Inflation has always been a tax on savers and retirees, at about 2–3% per year target. A typical retiree has to earn enough yield to cover both inflation and living expenses (outside of the principal drawdown). Inflation isn’t the only way to tax the retiree through the increase in CPI cost, though. Lowering interest rates is another way to do this. Working backward, The average American spends $38,000 in living expenses after age 67. Fifteen years ago, one would have to have saved $894,117 at the then-current risk-free rate of 4.25% in order to survive on $38,000 a year through retirement. Last year, in order to retire at 67, one would have had to have $1.9 million saved to retire on $38,000 year at a 2% risk-free rate. Today, savings have to be $6.3 million, as 10-year treasuries pay a meager 0.6%. The last estimate is assuming that all the money being printed doesn’t yield a higher rate of inflation, otherwise, $38,000 a year may not buy enough food. Workers planning on retiring at 67 may have to work longer, which doesn’t help open up jobs for the currently many who are unemployed. Fed Policy does not seem to be helping retirees. Probably not job seekers either.
Grading the Fed
Financial policy manipulation from the Fed is probably not the right answer to solve the problems faced by most of the country, as much of the problems were both created by easy monetary policy in the first place, and by local rules regarding business restrictions and shutdowns. The Fed seems to be judging itself by how well the stock market performs, but equity prices typically better correlate with inflation than most other assets. Inflation is easy to create if you have the power to create more money and to buy an unlimited amount of financial assets with that created money. By the standard of higher equity markets, the Fed has done an A+ job. By the standard of wealth creation or even basic economic needs of working-class, retired, soon to be retired, or unemployed people, the Fed has failed.
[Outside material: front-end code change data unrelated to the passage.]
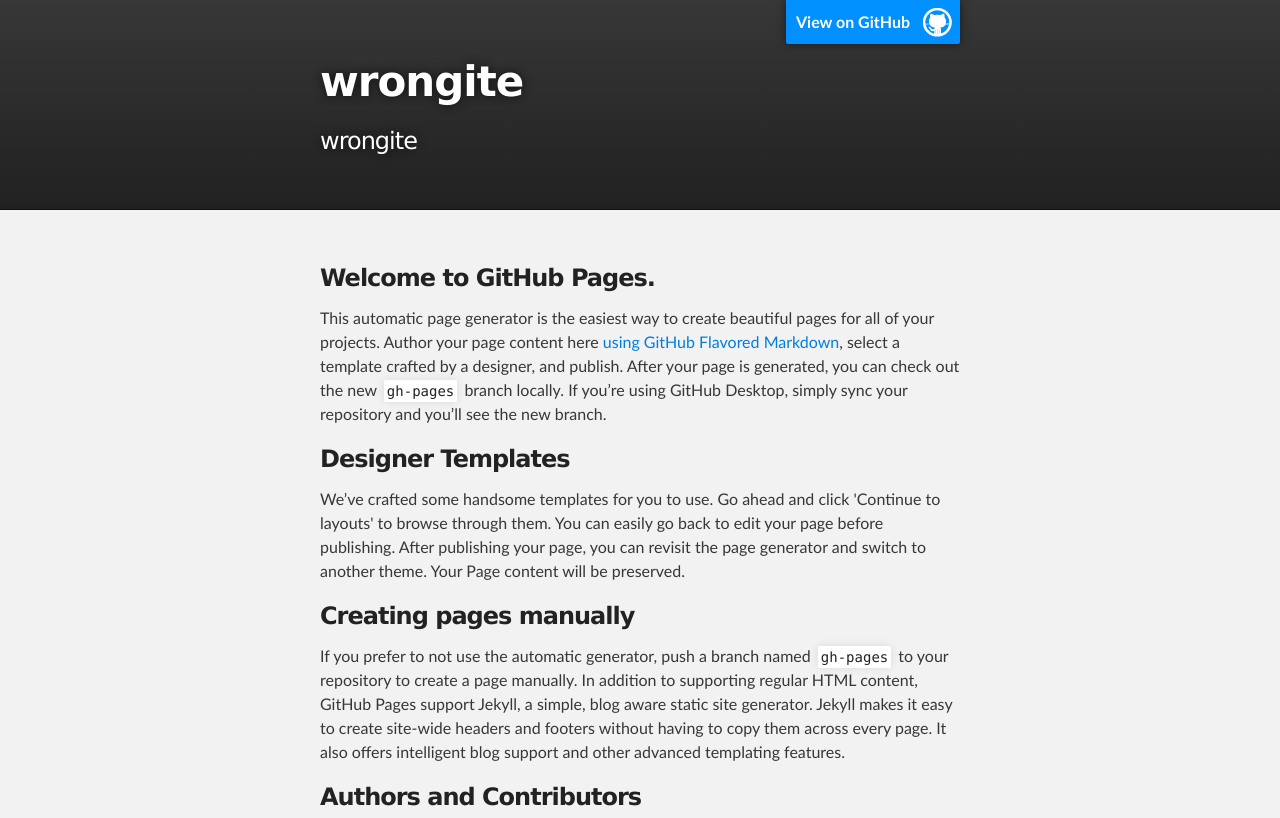
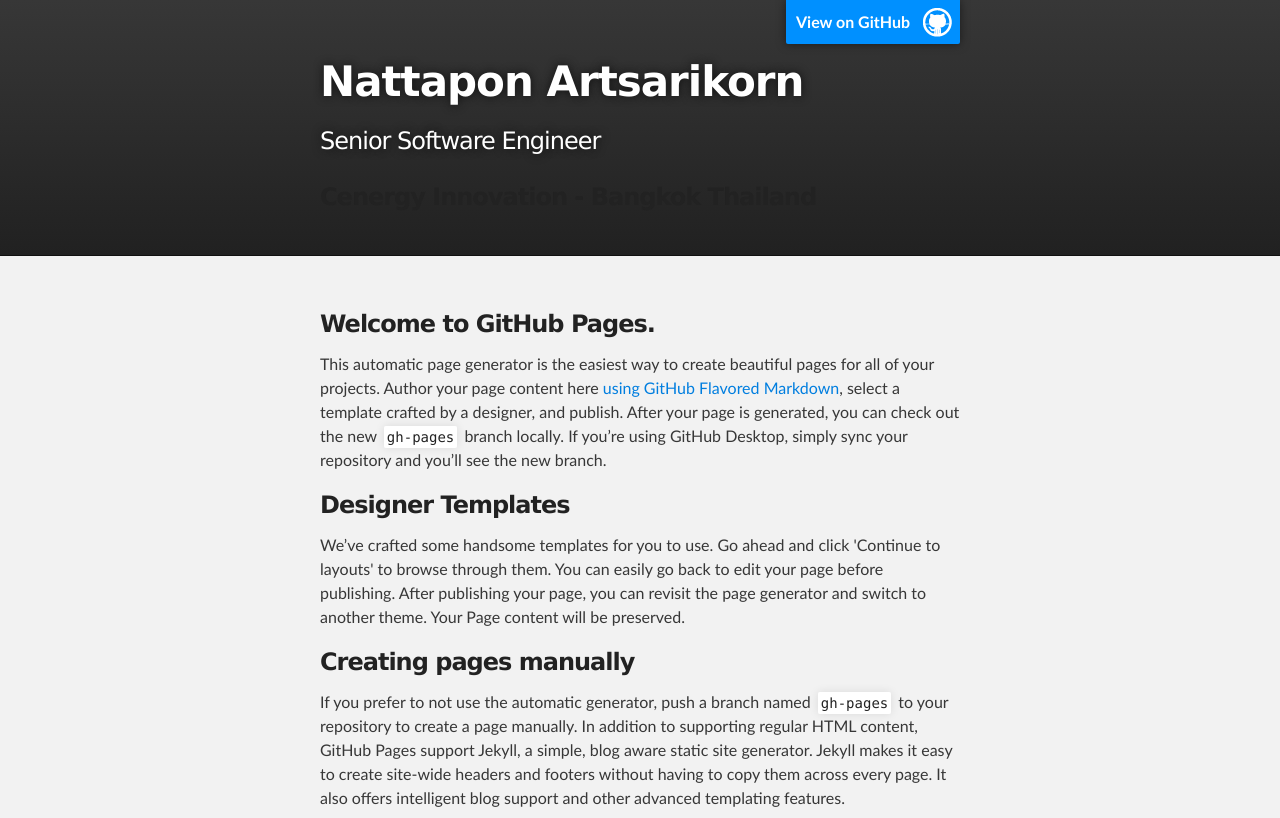
Before and after one commit to wrongite/wrongite.github.io, a plain HTML site: page index.html in a window 1280 px wide. Shown: the top 818 px of the page. Drawn offline with Linux system fonts and the light colour scheme.

Commit message:
Update index.html

```diff
--- a/index.html
+++ b/index.html
@@ -18,8 +18,9 @@
         <header class="inner">
           <a id="forkme_banner" href="https://github.com/wrongite">View on GitHub</a>
 
-          <h1 id="project_title">wrongite</h1>
-          <h2 id="project_tagline">wrongite</h2>
+          <h1 id="project_title">Nattapon Artsarikorn</h1>
+          <h2 id="project_tagline">Senior Software Engineer</h2>
+          <h3>Cenergy Innovation - Bangkok Thailand</h3>
 
         </header>
     </div>
```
Given the Fed’s new mandate to boost stocks, equities should continue to rise higher through the election. This is true for most assets as well, both financial and hard assets. Bonds, though already in very low yield territory, should continue to go up in price, down in yield. Real Estate outside of large cities will further appreciate, as will other art and collectibles. The real loser is the greenback and other currencies whose central planning regimes continued to print.